Prolific bestseller Orson Scott Card returns this month with The Crystal City, the sixth in his Alvin Maker series of alternate historical fantasies. Card's fans have been waiting a long time for this: Seventh Son, the first book in the series, was published in 1987 and the most recent, Heartfire, five years ago. Card set himself a huge task early in the series when his eponymous hero had a vision of a crystal city where all peoples lived together in peace. It sounded wonderful, but how could a crystal city be built in mid-19th century America? The process begins with Alvin's powers as a maker he can literally reshape physical objects from huge rocks down to the twisted muscles in a man's club foot. Before finding a location for the city, Alvin leads 5,000 people mostly slaves and indigents out of New Orleans. Then he must find a way to get them to free states in the North. Alvin also has to deal with his younger brother, Calvin, who is almost as talented as his sibling but doesn't have the patience to help others. Card ties it all together with a quick trip to Mexico for Calvin, Jim Bowie (he of the knife), and Alvin's adopted half-brother, Arthur Stuart. Despite the many threads he must weave together, Card creates a solid episode in what is perhaps his most interesting ongoing series.
Stephen King recently awarded the Distinguished Contributions to American Letters Medal by the National Book Foundation has always been regarded as a distinguished writer by fans of speculative fiction.
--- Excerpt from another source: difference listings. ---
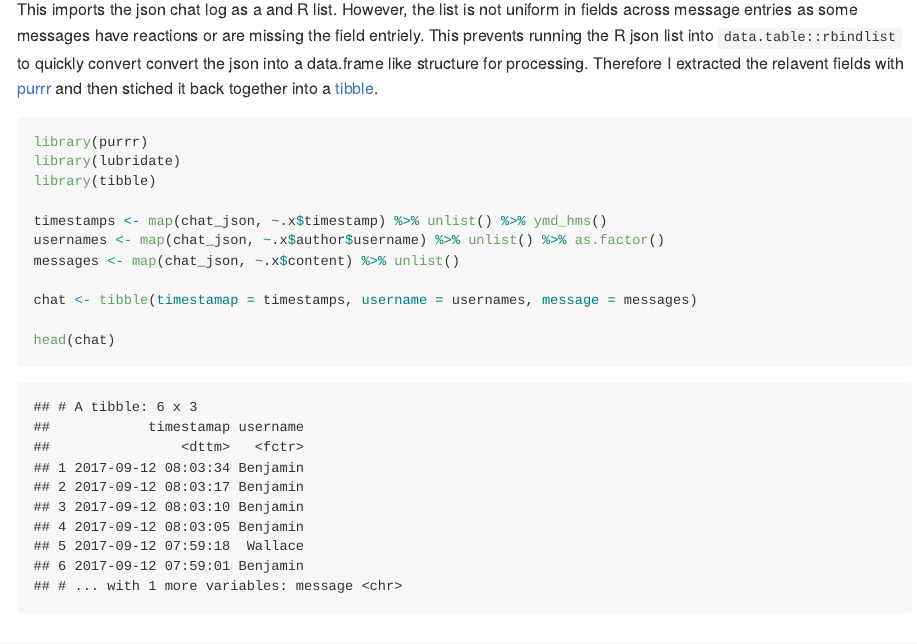
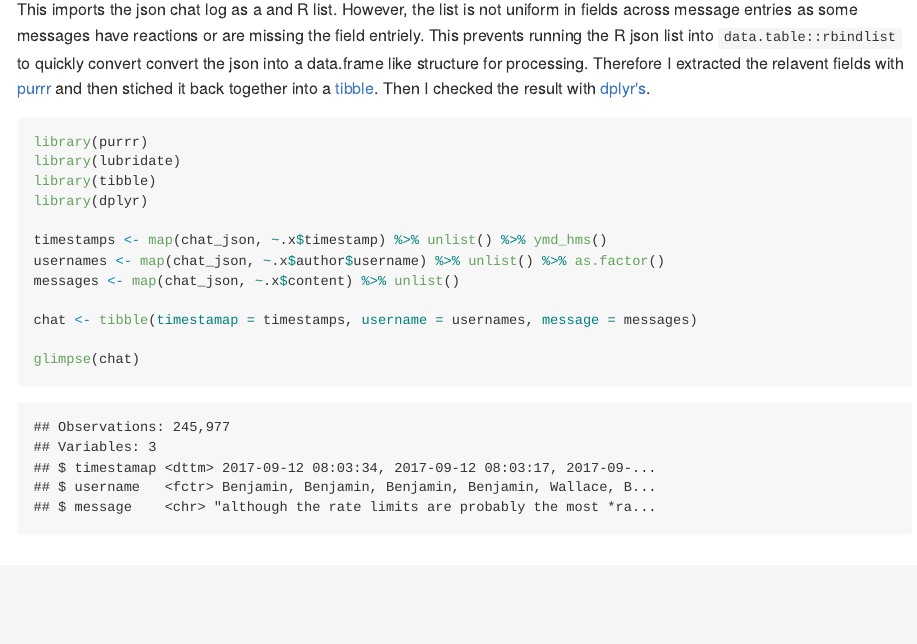
Before and after one commit to BorisNikulin/discord-chat-analysis, an R Markdown document (README.Rmd): the page in a window 1100 px wide, from 550 px down. The pictures show the output file README.md that the author committed with the source, drawn offline in the style of GitHub.

Commit message:
changed head(chat) to glimpse(chat)

````diff
--- a/README.Rmd
+++ b/README.Rmd
@@ -34,11 +34,13 @@ structure for processing.
 Therefore I extracted the relavent fields with
 [purrr](https://cran.r-project.org/web/packages/purrr/vignettes/other-langs.html) and then stiched it back together into a
 [tibble](https://cran.r-project.org/web/packages/tibble/vignettes/tibble.html).
+Then I checked the result with [dplyr's](https://cran.r-project.org/web/packages/dplyr/vignettes/dplyr.html).
 
 ```{r import_tibble}
 library(purrr)
 library(lubridate)
 library(tibble)
+library(dplyr)
 
 timestamps <- map(chat_json, ~.x$timestamp) %>% unlist() %>% ymd_hms()
 usernames <- map(chat_json, ~.x$author$username) %>% unlist() %>% as.factor()
@@ -46,9 +48,8 @@ messages <- map(chat_json, ~.x$content) %>% unlist()
 
 chat <- tibble(timestamap = timestamps, username = usernames, message = messages)
 
-head(chat)
+glimpse(chat)
 ```
-
 ## Data Anlysis
 
 ### Text Tokenization
````
Also changed, not shown: README.md.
Now he's back with The Wolves of Calla (Scribner, $35, 736 pages, ISBN 1880418568), the fifth of seven projected entries in his Dark Tower series. Ably illustrating the reasons for his immense popularity, King not only tells a great story, he gives his characters wonderful stories to tell, too.
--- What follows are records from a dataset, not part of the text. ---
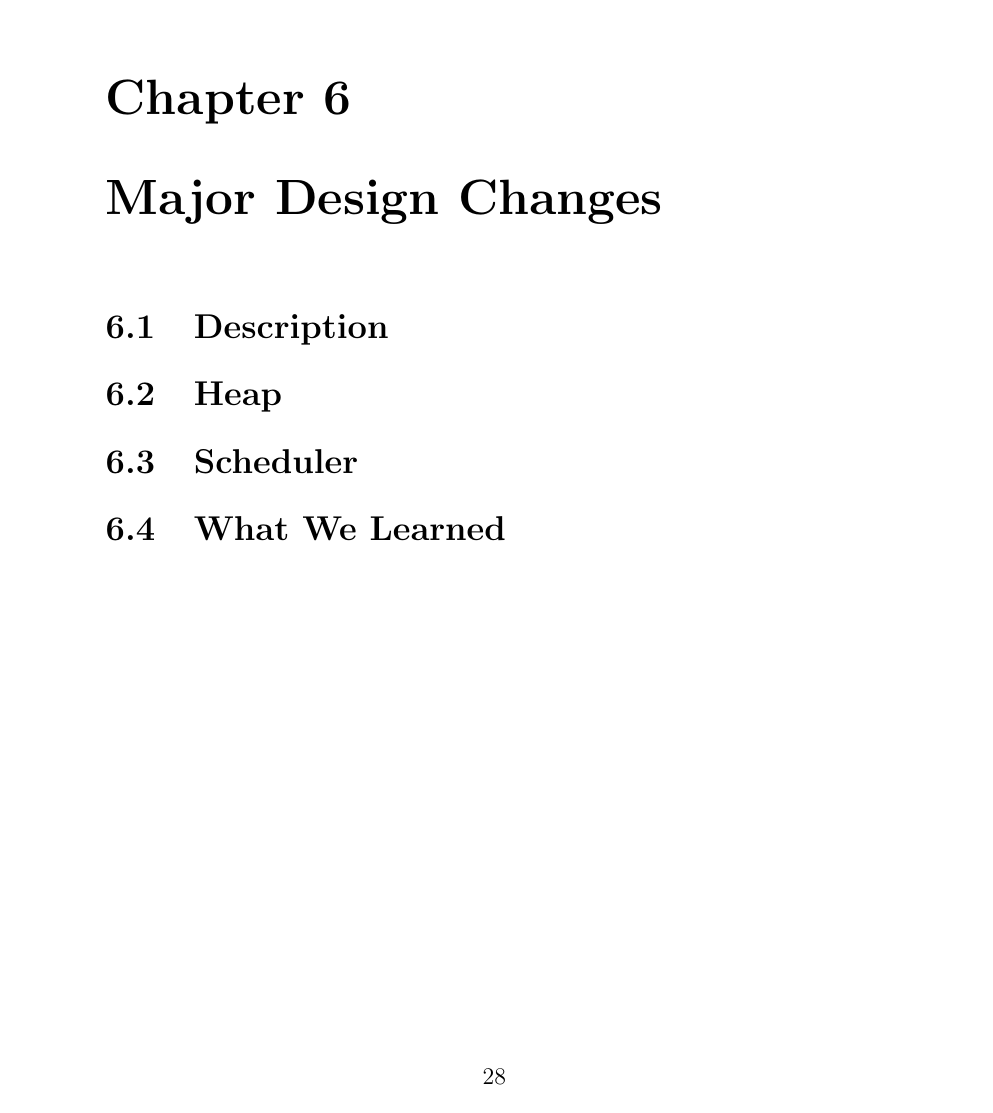
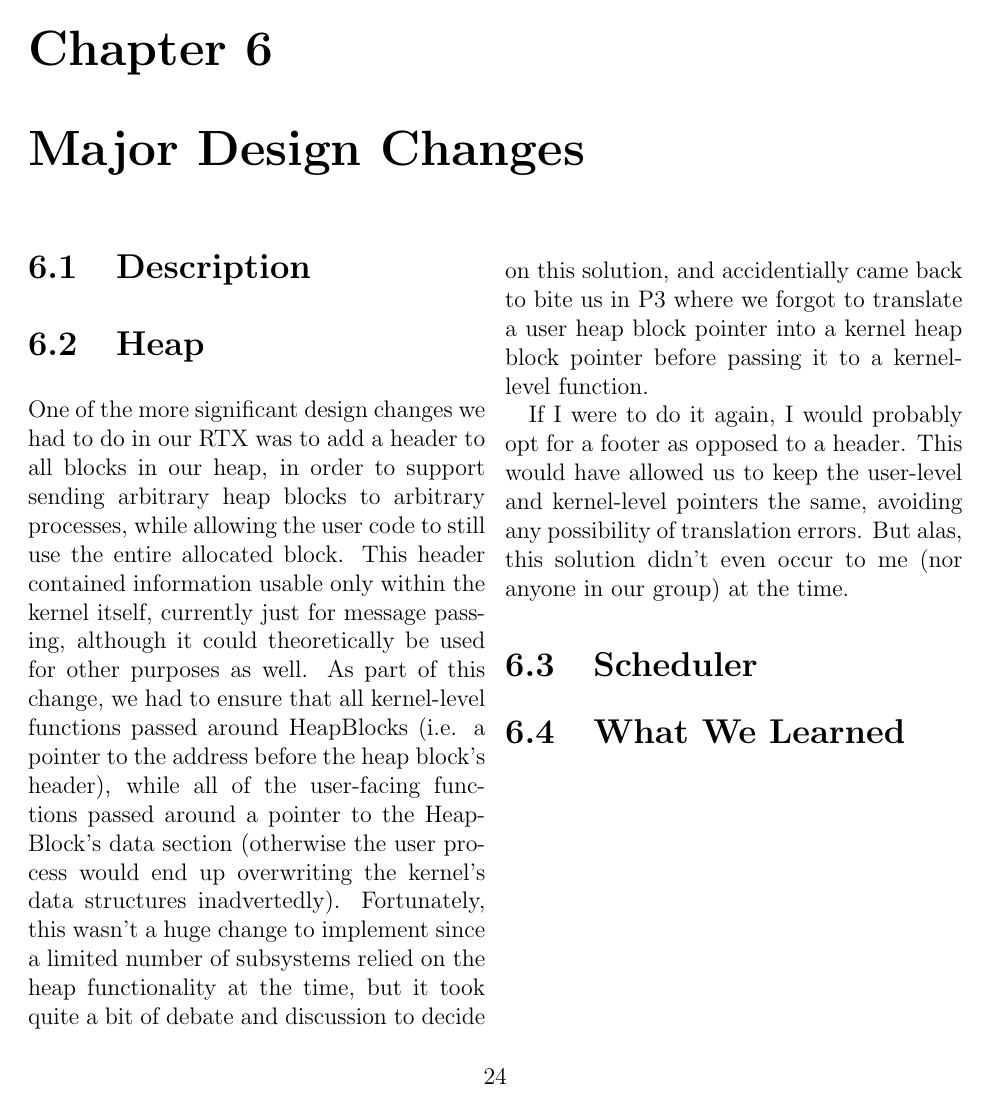
Before and after one commit to AaronMorais/SE-350-Project, a LaTeX document (report/report.tex): page 30 of 48 before the commit and page 26 of 38 after it. Compiled offline with pdfLaTeX.

Commit message:
Add section on heap block changes.

```diff
--- a/report/report.tex
+++ b/report/report.tex
@@ -1,4 +1,4 @@
-\documentclass[12pt]{report}
+\documentclass[12pt,twocolumn]{report}
 
 % Packages (keep sorted)
 \usepackage{
@@ -597,7 +597,26 @@ An example of this usage is the wall clock process (described in more detail in
 \section{Description}
 
 \section{Heap}
+One of the more significant design changes we had to do in our RTX was to add a
+header to all blocks in our heap, in order to support sending arbitrary heap
+blocks to arbitrary processes, while allowing the user code to still use the
+entire allocated block. This header contained information usable only within the
+kernel itself, currently just for message passing, although it could theoretically
+be used for other purposes as well. As part of this change, we had to ensure that
+all kernel-level functions passed around HeapBlocks (i.e. a pointer to the
+address before the heap block's header), while all of the user-facing functions
+passed around a pointer to the HeapBlock's data section (otherwise the user
+process would end up overwriting the kernel's data structures inadvertedly).
+Fortunately, this wasn't a huge change to implement since a limited number of
+subsystems relied on the heap functionality at the time, but it took quite a bit
+of debate and discussion to decide on this solution, and accidentially came back
+to bite us in P3 where we forgot to translate a user heap block pointer into
+a kernel heap block pointer before passing it to a kernel-level function.
 
+If I were to do it again, I would probably opt for a footer as opposed to a
+header. This would have allowed us to keep the user-level and kernel-level
+pointers the same, avoiding any possibility of translation errors. But alas,
+this solution didn't even occur to me (nor anyone in our group) at the time.
 \section{Scheduler}
 
 \section{What We Learned}
```
Also changed, not shown: report/report.pdf, report/report.tex (2 more changed lines).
In this episode, Roland the gunslinger and his followers are asked to pause in their quest to find the Dark Tower and help a village in need. In Calla Bryn Sturgis, which seems to have echoes of a village in our world, most of the children are born as twins. However, every generation or so, "wolves" attack and steal away one child of each set of twins. King exudes such craft, control and playfulness with pop culture (including his previous non-Dark Tower books) that even readers new to the series will be easily drawn into the tale.
Like Card and King, writer Nalo Hopkinson faces high expectations for her new novel, The Salt Roads (Warner, $22.95, 304 pages, ISBN 0446533025). Hopkinson's first novel, Brown Girl in the Ring, won the Warner Aspect First Novel Award and since then she's never looked back. In The Salt Roads, she pursues three energetic story strands. Mer is a slave on an 18th century Haitian plantation, Meritet is a fourth century prostitute, and Jeanne Duval is an 18th century Parisian dancer. The three women are linked by a spirit born when Mer and two other women bury the body of a stillborn child in the river. The spirit moves freely between the three women, offering insight into the difficulties and joys in each of their lives. The Salt Roads successfully sets its own standards for style, voice and structure. Hopkinson has written a striking novel that will be enjoyed as much by fans of historical fiction as fantastic fiction.